What to produce: From the listing below, copy each line that holds "components".

═══

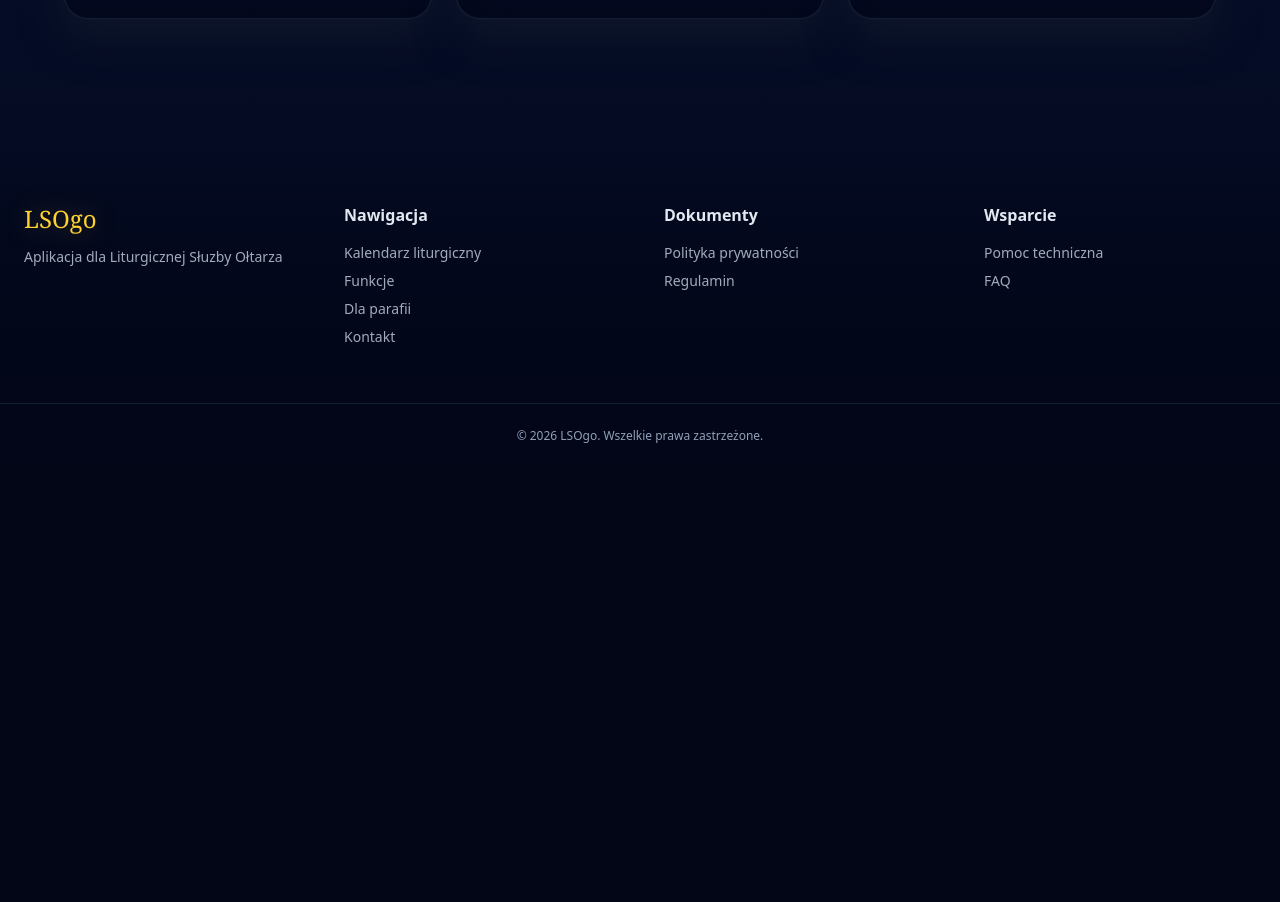
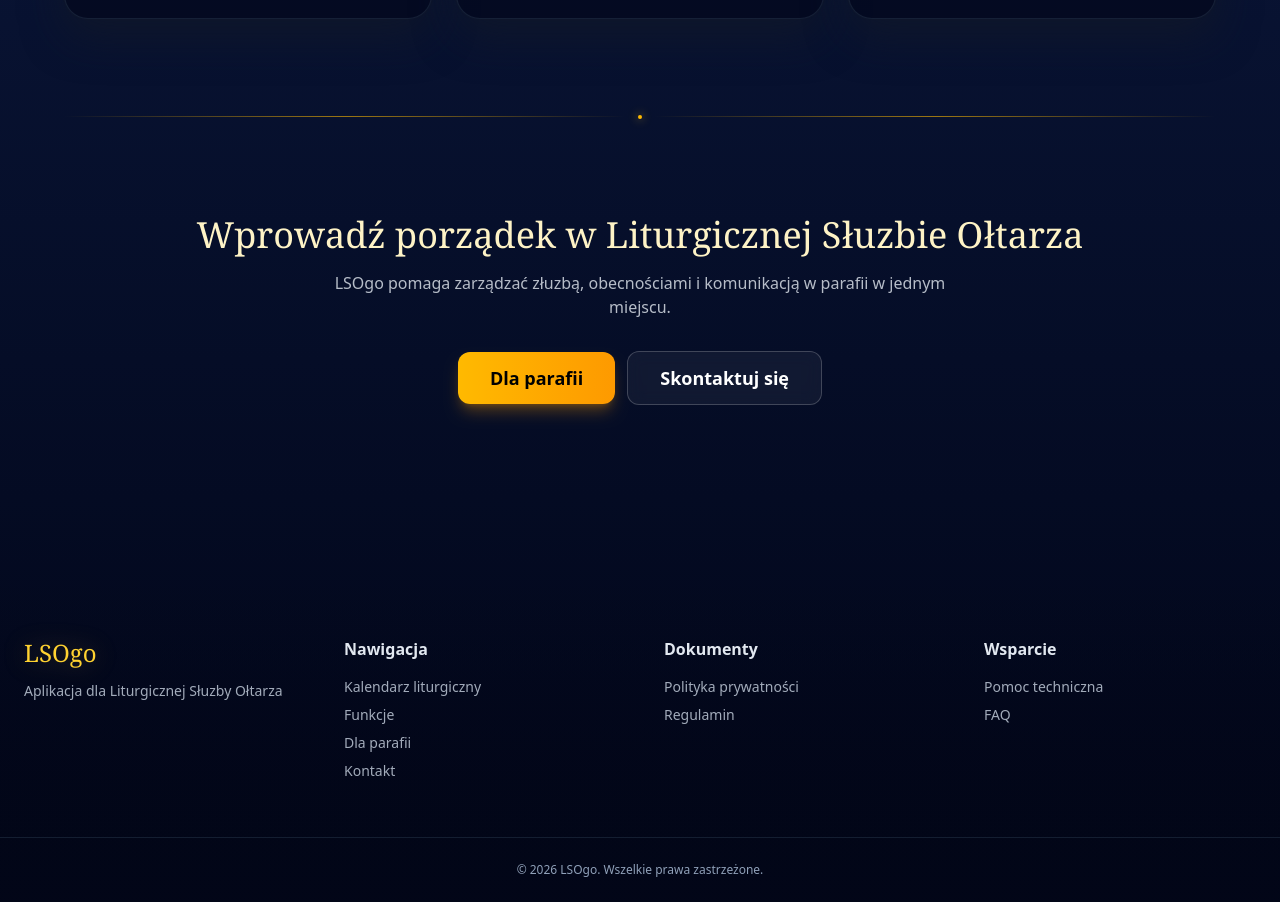
Before and after one commit to grzegorz2803/lsogo-web, a React (Vite) app: page / in a window 1280 px wide. Shown: the part 3170-4072 px from the top of the page. Before the commit the page ends 3638 px from the top, so only its background shows below. Built offline with nearby package versions, Linux system fonts and the light colour scheme.

Commit message:
feat: add CTA section to homepage before footer

```diff
--- /dev/null
+++ b/src/components/HomeCtaSection.tsx
@@ -0,0 +1,32 @@
+import { homeCta } from "../content/home";
+import { Button } from "./Button";
+import { Link } from "react-router-dom";
+import { SectionSeparator } from "./SectionSeparator";
+
+export function HomeCtaSection() {
+  const { title, subtitle, primaryButton, secondaryButton } = homeCta;
+
+  return (
+    <section className="mt-24 px-6">
+      <div className="mx-auto max-w-6xl">
+        <SectionSeparator />
+        <div className="mt-10 text-center px-8 py-12 ">
+          <h2 className="font-serif text-2xl md:text-4xl text-amber-100">
+            {title}
+          </h2>
+          <p className="mx-auto mt-4 max-w-2xl text-sm md:text-base text-slate-200/80">
+            {subtitle}
+          </p>
+          <div className="mt-8 flex flex-col items-center gap-3 sm:flex-row sm:justify-center">
+            <Link to={primaryButton.href}>
+              <Button variant="primary">{primaryButton.label}</Button>
+            </Link>
+            <Link to={secondaryButton.href}>
+              <Button variant="secondary">{secondaryButton.label}</Button>
+            </Link>
+          </div>
+        </div>
+      </div>
+    </section>
+  );
+}
--- a/src/content/home.ts
+++ b/src/content/home.ts
@@ -5,3 +5,16 @@ export const homeHeroContent = {
   primaryCta: "Zaloguj się",
   secondaryCta: "Przejdź do kalendarza",
 };
+export const homeCta = {
+  title: "Wprowadź porządek w Liturgicznej Słuzbie Ołtarza",
+  subtitle:
+    "LSOgo pomaga zarządzać złuzbą, obecnościami i komunikacją w parafii w jednym miejscu.",
+  primaryButton: {
+    label: "Dla parafii",
+    href: "/dla-parafii",
+  },
+  secondaryButton: {
+    label: "Skontaktuj się",
+    href: "/kontakt",
+  },
+};
--- a/src/pages/HomePage.tsx
+++ b/src/pages/HomePage.tsx
@@ -2,6 +2,7 @@ import { CalendarSection } from "../components/CalendarSection";
 import { AudienceSection } from "../components/AudienceSection";
 import { HeroSection } from "../components/HeroSection";
 import { FeaturesSection } from "../components/FeaturesSection";
+import { HomeCtaSection } from "../components/HomeCtaSection";
 
 export function HomePage() {
   return (
@@ -10,6 +11,7 @@ export function HomePage() {
       <CalendarSection />
       <AudienceSection />
       <FeaturesSection />
+      <HomeCtaSection />
     </>
   );
 }
```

═══

Result of the task:
+++ b/src/components/HomeCtaSection.tsx
@@ -2,6 +2,7 @@ import { CalendarSection } from "../components/CalendarSection";
 import { AudienceSection } from "../components/AudienceSection";
 import { HeroSection } from "../components/HeroSection";
 import { FeaturesSection } from "../components/FeaturesSection";
+import { HomeCtaSection } from "../components/HomeCtaSection";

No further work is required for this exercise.